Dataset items
□ □ □ □
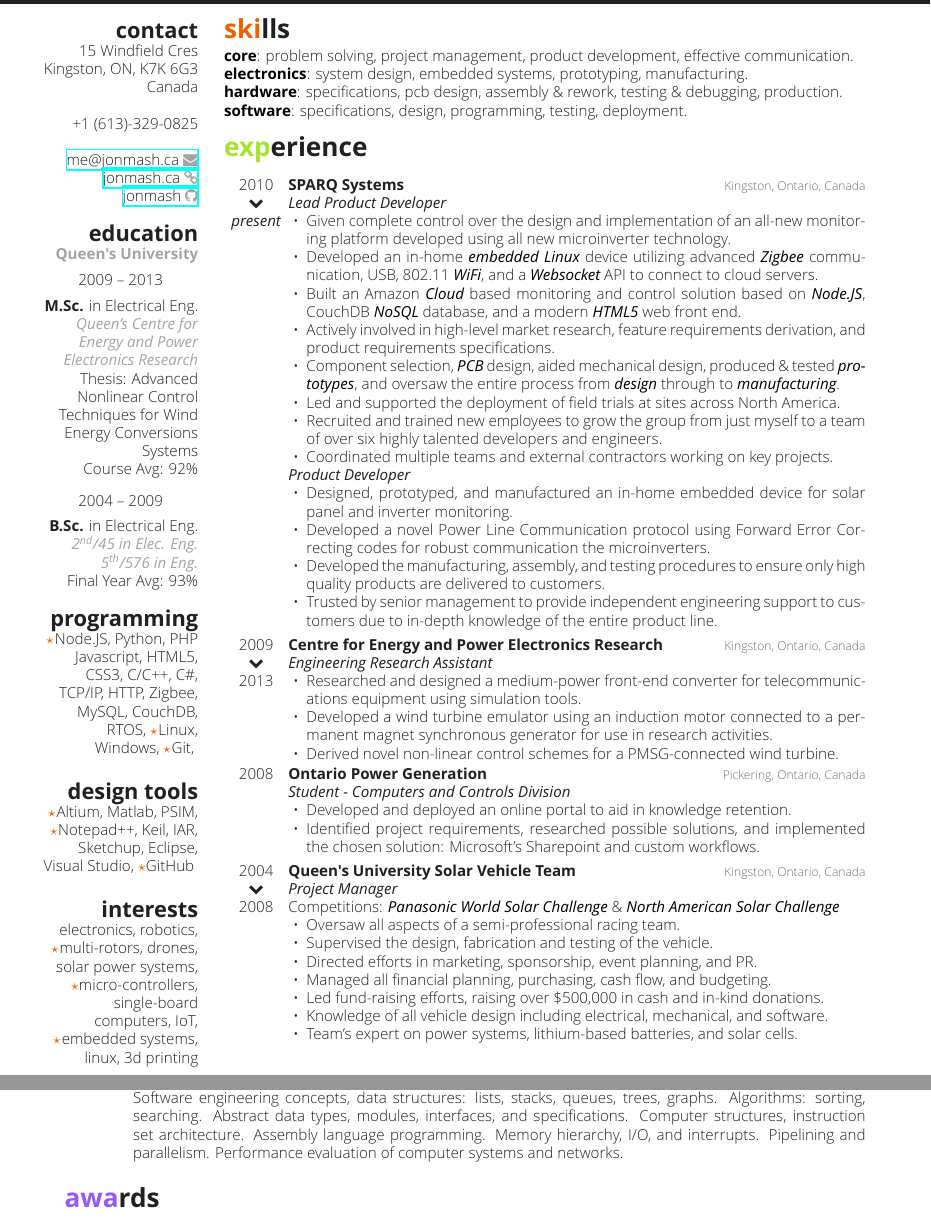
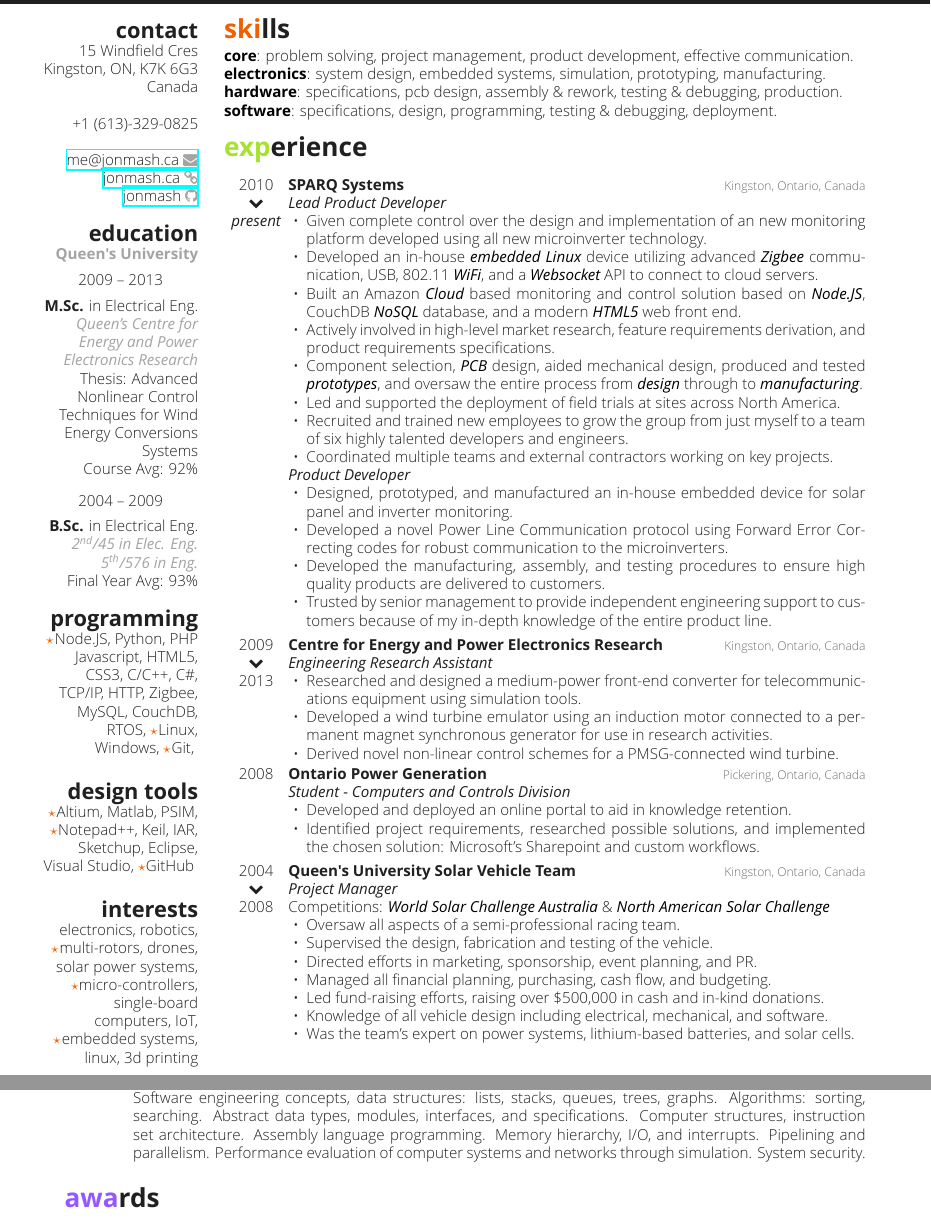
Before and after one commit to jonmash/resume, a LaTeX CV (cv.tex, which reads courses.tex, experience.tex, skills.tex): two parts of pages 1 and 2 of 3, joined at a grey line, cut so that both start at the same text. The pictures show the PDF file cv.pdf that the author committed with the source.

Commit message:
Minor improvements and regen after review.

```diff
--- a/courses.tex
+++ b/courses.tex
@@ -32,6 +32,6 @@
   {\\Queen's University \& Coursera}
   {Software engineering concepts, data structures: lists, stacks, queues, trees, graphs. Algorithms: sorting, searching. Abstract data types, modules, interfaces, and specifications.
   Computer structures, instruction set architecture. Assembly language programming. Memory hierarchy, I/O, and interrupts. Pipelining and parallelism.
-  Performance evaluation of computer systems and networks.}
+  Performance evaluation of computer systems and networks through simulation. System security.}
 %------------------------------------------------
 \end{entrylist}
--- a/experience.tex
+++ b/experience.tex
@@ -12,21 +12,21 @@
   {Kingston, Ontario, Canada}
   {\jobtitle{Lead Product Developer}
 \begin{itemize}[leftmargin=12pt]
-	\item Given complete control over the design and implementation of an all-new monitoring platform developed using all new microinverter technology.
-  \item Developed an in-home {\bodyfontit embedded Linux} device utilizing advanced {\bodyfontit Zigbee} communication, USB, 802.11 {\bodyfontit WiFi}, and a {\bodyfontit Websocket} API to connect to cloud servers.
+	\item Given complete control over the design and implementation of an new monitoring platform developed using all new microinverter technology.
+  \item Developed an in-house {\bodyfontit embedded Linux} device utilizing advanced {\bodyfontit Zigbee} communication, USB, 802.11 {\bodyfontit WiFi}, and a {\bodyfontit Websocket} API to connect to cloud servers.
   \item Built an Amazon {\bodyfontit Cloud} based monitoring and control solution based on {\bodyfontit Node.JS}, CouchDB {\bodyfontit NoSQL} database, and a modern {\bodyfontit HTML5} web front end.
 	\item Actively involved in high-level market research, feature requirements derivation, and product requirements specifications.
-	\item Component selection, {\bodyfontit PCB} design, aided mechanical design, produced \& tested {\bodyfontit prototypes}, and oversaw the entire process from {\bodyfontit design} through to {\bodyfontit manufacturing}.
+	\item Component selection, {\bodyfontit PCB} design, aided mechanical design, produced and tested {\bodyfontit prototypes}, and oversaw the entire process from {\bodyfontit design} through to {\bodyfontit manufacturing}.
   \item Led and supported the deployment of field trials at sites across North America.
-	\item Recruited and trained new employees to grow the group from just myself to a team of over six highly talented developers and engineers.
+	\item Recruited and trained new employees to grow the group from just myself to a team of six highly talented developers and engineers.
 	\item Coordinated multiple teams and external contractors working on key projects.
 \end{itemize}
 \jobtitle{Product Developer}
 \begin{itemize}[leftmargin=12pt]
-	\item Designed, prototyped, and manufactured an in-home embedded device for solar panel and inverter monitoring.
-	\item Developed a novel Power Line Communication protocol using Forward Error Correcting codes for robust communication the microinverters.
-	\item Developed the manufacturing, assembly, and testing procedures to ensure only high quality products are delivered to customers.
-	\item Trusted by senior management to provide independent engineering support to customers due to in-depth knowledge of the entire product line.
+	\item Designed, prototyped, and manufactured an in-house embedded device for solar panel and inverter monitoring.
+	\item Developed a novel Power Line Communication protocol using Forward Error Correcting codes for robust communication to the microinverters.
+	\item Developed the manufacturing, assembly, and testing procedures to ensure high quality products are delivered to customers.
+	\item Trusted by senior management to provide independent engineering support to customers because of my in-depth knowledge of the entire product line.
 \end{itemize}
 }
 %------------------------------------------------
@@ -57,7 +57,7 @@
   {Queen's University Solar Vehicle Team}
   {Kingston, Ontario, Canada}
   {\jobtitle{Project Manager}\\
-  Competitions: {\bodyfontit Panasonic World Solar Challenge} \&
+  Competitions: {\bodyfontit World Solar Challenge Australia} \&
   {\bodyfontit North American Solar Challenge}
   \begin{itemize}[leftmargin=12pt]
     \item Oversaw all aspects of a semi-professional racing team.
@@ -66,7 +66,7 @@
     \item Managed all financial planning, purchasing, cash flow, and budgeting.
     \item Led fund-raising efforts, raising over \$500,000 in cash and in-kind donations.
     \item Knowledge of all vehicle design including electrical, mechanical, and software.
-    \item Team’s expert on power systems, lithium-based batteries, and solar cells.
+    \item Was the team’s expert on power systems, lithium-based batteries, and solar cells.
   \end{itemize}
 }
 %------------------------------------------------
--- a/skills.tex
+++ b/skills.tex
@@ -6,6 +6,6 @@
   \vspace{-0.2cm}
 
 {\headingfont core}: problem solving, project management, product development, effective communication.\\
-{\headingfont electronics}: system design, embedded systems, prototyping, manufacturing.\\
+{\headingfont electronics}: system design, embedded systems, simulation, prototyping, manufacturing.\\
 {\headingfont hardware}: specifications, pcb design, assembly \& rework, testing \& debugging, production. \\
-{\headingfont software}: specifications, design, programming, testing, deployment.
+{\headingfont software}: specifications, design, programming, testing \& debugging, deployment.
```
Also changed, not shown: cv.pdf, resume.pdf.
□ □ □ □
### Aim of the task
Look through the entries above and report each line where the string "headingfont" occurs.

### Reply
 {\headingfont core}: problem solving, project management, product development, effective communication.\\
-{\headingfont electronics}: system design, embedded systems, prototyping, manufacturing.\\
+{\headingfont electronics}: system design, embedded systems, simulation, prototyping, manufacturing.\\
 {\headingfont hardware}: specifications, pcb design, assembly \& rework, testing \& debugging, production. \\
-{\headingfont software}: specifications, design, programming, testing, deployment.
+{\headingfont software}: specifications, design, programming, testing \& debugging, deployment.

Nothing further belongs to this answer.